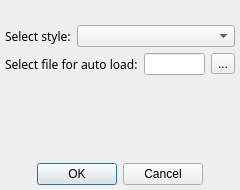
Old version of the form dsetting.ui in the repository AndreyFedchuk/Organizer.
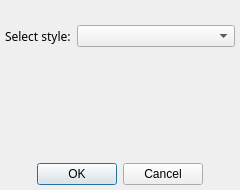
New version of the form.

Patch:
```diff
--- a/dsetting.ui
+++ b/dsetting.ui
@@ -34,7 +34,7 @@
   <property name="modal">
    <bool>false</bool>
   </property>
-  <layout class="QVBoxLayout" name="verticalLayout" stretch="0,0,0,1">
+  <layout class="QVBoxLayout" name="verticalLayout" stretch="0,0,1">
    <property name="leftMargin">
     <number>5</number>
    </property>
@@ -66,32 +66,6 @@
      </item>
     </layout>
    </item>
-   <item>
-    <layout class="QHBoxLayout" name="horizontalLayout_2" stretch="0,1,0">
-     <item>
-      <widget class="QLabel" name="label_3">
-       <property name="font">
-        <font>
-         <family>Segoe Print</family>
-        </font>
-       </property>
-       <property name="text">
-        <string>Select file for auto load:</string>
-       </property>
-      </widget>
-     </item>
-     <item>
-      <widget class="QLineEdit" name="lineEdit"/>
-     </item>
-     <item>
-      <widget class="QToolButton" name="toolButton">
-       <property name="text">
-        <string>...</string>
-       </property>
-      </widget>
-     </item>
-    </layout>
-   </item>
    <item>
     <spacer name="verticalSpacer">
      <property name="orientation">
```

□ □ □ □ □ □ □

(Your assignment): Quote the material in full and exactly; do not carry over its pictures.

(Result of this exercise):
Old version of the form dsetting.ui in the repository AndreyFedchuk/Organizer.
New version of the form.

Patch:
```diff
--- a/dsetting.ui
+++ b/dsetting.ui
@@ -34,7 +34,7 @@
   <property name="modal">
    <bool>false</bool>
   </property>
-  <layout class="QVBoxLayout" name="verticalLayout" stretch="0,0,0,1">
+  <layout class="QVBoxLayout" name="verticalLayout" stretch="0,0,1">
    <property name="leftMargin">
     <number>5</number>
    </property>
@@ -66,32 +66,6 @@
      </item>
     </layout>
    </item>
-   <item>
-    <layout class="QHBoxLayout" name="horizontalLayout_2" stretch="0,1,0">
-     <item>
-      <widget class="QLabel" name="label_3">
-       <property name="font">
-        <font>
-         <family>Segoe Print</family>
-        </font>
-       </property>
-       <property name="text">
-        <string>Select file for auto load:</string>
-       </property>
-      </widget>
-     </item>
-     <item>
-      <widget class="QLineEdit" name="lineEdit"/>
-     </item>
-     <item>
-      <widget class="QToolButton" name="toolButton">
-       <property name="text">
-        <string>...</string>
-       </property>
-      </widget>
-     </item>
-    </layout>
-   </item>
    <item>
     <spacer name="verticalSpacer">
      <property name="orientation">
```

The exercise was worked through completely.